| TASK DETAILS |
Print out the entries below with no edits.

| ENTRIES SHOWN |
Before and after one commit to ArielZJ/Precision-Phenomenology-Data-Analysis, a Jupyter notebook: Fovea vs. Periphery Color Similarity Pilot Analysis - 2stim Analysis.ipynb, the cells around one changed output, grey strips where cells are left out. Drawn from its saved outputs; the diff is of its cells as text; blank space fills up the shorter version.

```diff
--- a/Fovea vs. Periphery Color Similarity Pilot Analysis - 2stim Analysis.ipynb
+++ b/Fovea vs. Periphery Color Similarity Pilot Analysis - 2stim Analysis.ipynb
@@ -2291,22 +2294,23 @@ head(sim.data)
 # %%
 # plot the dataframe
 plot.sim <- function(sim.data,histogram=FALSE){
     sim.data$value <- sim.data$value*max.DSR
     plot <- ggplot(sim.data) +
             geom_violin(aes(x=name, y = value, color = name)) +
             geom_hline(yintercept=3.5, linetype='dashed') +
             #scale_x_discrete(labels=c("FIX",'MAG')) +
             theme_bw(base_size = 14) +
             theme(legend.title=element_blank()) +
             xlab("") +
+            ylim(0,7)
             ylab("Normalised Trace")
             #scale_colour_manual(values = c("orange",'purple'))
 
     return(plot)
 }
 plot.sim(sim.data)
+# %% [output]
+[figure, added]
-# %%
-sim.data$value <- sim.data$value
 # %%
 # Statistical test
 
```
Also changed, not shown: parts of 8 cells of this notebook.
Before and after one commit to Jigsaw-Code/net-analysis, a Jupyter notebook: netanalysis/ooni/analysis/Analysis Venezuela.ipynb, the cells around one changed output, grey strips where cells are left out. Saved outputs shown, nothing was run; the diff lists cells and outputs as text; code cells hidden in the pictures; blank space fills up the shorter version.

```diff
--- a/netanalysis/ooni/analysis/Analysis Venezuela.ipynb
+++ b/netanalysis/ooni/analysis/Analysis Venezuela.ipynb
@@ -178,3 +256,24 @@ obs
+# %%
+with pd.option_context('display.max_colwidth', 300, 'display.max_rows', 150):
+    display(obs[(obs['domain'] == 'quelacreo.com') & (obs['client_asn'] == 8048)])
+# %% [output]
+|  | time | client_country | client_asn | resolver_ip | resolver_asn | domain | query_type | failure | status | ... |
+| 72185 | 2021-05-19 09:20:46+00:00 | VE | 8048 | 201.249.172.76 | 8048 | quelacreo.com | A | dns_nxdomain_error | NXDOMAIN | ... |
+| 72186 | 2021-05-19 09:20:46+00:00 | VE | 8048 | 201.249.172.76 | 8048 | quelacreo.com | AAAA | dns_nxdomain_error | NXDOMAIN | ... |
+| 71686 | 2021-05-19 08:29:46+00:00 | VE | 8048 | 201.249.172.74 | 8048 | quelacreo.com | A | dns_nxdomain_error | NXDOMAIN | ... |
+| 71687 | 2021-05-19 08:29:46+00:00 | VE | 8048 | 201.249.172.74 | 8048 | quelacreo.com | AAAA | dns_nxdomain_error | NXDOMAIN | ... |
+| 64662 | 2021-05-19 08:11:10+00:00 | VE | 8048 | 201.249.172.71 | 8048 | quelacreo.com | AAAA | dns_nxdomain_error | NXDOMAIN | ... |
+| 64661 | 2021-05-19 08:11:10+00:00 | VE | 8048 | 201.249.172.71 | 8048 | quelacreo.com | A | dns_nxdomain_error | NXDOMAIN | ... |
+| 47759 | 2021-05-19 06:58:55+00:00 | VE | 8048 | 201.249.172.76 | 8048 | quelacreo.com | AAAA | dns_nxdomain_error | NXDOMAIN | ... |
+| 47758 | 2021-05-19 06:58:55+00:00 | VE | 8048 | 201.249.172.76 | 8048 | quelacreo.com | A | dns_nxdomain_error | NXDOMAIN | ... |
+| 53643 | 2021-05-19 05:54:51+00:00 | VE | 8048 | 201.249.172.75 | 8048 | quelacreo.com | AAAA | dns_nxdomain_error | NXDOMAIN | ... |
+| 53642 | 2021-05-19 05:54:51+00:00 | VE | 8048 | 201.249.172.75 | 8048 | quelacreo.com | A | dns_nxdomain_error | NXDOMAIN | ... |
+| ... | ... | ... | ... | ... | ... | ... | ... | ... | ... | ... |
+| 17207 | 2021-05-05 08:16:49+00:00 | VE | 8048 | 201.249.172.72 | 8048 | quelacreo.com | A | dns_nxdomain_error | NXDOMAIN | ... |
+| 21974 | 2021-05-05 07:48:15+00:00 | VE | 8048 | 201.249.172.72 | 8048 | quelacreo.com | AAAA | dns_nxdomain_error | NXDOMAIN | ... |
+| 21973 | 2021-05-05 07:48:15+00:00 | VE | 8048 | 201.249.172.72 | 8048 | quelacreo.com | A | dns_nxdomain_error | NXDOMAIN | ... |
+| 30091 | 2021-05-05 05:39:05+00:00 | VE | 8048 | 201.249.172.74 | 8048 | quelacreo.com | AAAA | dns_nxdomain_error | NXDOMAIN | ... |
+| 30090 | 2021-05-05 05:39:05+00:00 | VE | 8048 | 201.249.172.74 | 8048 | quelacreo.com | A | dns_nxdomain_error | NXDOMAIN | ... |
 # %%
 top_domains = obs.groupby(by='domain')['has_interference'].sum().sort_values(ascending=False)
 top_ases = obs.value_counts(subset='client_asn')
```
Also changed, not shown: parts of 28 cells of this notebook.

| REPLY TO THE TASK |
Before and after one commit to ArielZJ/Precision-Phenomenology-Data-Analysis, a Jupyter notebook: Fovea vs. Periphery Color Similarity Pilot Analysis - 2stim Analysis.ipynb, the cells around one changed output, grey strips where cells are left out. Drawn from its saved outputs; the diff is of its cells as text; blank space fills up the shorter version.

```diff
--- a/Fovea vs. Periphery Color Similarity Pilot Analysis - 2stim Analysis.ipynb
+++ b/Fovea vs. Periphery Color Similarity Pilot Analysis - 2stim Analysis.ipynb
@@ -2291,22 +2294,23 @@ head(sim.data)
 # %%
 # plot the dataframe
 plot.sim <- function(sim.data,histogram=FALSE){
     sim.data$value <- sim.data$value*max.DSR
     plot <- ggplot(sim.data) +
             geom_violin(aes(x=name, y = value, color = name)) +
             geom_hline(yintercept=3.5, linetype='dashed') +
             #scale_x_discrete(labels=c("FIX",'MAG')) +
             theme_bw(base_size = 14) +
             theme(legend.title=element_blank()) +
             xlab("") +
+            ylim(0,7)
             ylab("Normalised Trace")
             #scale_colour_manual(values = c("orange",'purple'))
 
     return(plot)
 }
 plot.sim(sim.data)
+# %% [output]
+[figure, added]
-# %%
-sim.data$value <- sim.data$value
 # %%
 # Statistical test
 
```
Also changed, not shown: parts of 8 cells of this notebook.
Before and after one commit to Jigsaw-Code/net-analysis, a Jupyter notebook: netanalysis/ooni/analysis/Analysis Venezuela.ipynb, the cells around one changed output, grey strips where cells are left out. Saved outputs shown, nothing was run; the diff lists cells and outputs as text; code cells hidden in the pictures; blank space fills up the shorter version.

```diff
--- a/netanalysis/ooni/analysis/Analysis Venezuela.ipynb
+++ b/netanalysis/ooni/analysis/Analysis Venezuela.ipynb
@@ -178,3 +256,24 @@ obs
+# %%
+with pd.option_context('display.max_colwidth', 300, 'display.max_rows', 150):
+    display(obs[(obs['domain'] == 'quelacreo.com') & (obs['client_asn'] == 8048)])
+# %% [output]
+|  | time | client_country | client_asn | resolver_ip | resolver_asn | domain | query_type | failure | status | ... |
+| 72185 | 2021-05-19 09:20:46+00:00 | VE | 8048 | 201.249.172.76 | 8048 | quelacreo.com | A | dns_nxdomain_error | NXDOMAIN | ... |
+| 72186 | 2021-05-19 09:20:46+00:00 | VE | 8048 | 201.249.172.76 | 8048 | quelacreo.com | AAAA | dns_nxdomain_error | NXDOMAIN | ... |
+| 71686 | 2021-05-19 08:29:46+00:00 | VE | 8048 | 201.249.172.74 | 8048 | quelacreo.com | A | dns_nxdomain_error | NXDOMAIN | ... |
+| 71687 | 2021-05-19 08:29:46+00:00 | VE | 8048 | 201.249.172.74 | 8048 | quelacreo.com | AAAA | dns_nxdomain_error | NXDOMAIN | ... |
+| 64662 | 2021-05-19 08:11:10+00:00 | VE | 8048 | 201.249.172.71 | 8048 | quelacreo.com | AAAA | dns_nxdomain_error | NXDOMAIN | ... |
+| 64661 | 2021-05-19 08:11:10+00:00 | VE | 8048 | 201.249.172.71 | 8048 | quelacreo.com | A | dns_nxdomain_error | NXDOMAIN | ... |
+| 47759 | 2021-05-19 06:58:55+00:00 | VE | 8048 | 201.249.172.76 | 8048 | quelacreo.com | AAAA | dns_nxdomain_error | NXDOMAIN | ... |
+| 47758 | 2021-05-19 06:58:55+00:00 | VE | 8048 | 201.249.172.76 | 8048 | quelacreo.com | A | dns_nxdomain_error | NXDOMAIN | ... |
+| 53643 | 2021-05-19 05:54:51+00:00 | VE | 8048 | 201.249.172.75 | 8048 | quelacreo.com | AAAA | dns_nxdomain_error | NXDOMAIN | ... |
+| 53642 | 2021-05-19 05:54:51+00:00 | VE | 8048 | 201.249.172.75 | 8048 | quelacreo.com | A | dns_nxdomain_error | NXDOMAIN | ... |
+| ... | ... | ... | ... | ... | ... | ... | ... | ... | ... | ... |
+| 17207 | 2021-05-05 08:16:49+00:00 | VE | 8048 | 201.249.172.72 | 8048 | quelacreo.com | A | dns_nxdomain_error | NXDOMAIN | ... |
+| 21974 | 2021-05-05 07:48:15+00:00 | VE | 8048 | 201.249.172.72 | 8048 | quelacreo.com | AAAA | dns_nxdomain_error | NXDOMAIN | ... |
+| 21973 | 2021-05-05 07:48:15+00:00 | VE | 8048 | 201.249.172.72 | 8048 | quelacreo.com | A | dns_nxdomain_error | NXDOMAIN | ... |
+| 30091 | 2021-05-05 05:39:05+00:00 | VE | 8048 | 201.249.172.74 | 8048 | quelacreo.com | AAAA | dns_nxdomain_error | NXDOMAIN | ... |
+| 30090 | 2021-05-05 05:39:05+00:00 | VE | 8048 | 201.249.172.74 | 8048 | quelacreo.com | A | dns_nxdomain_error | NXDOMAIN | ... |
 # %%
 top_domains = obs.groupby(by='domain')['has_interference'].sum().sort_values(ascending=False)
 top_ases = obs.value_counts(subset='client_asn')
```
Also changed, not shown: parts of 28 cells of this notebook.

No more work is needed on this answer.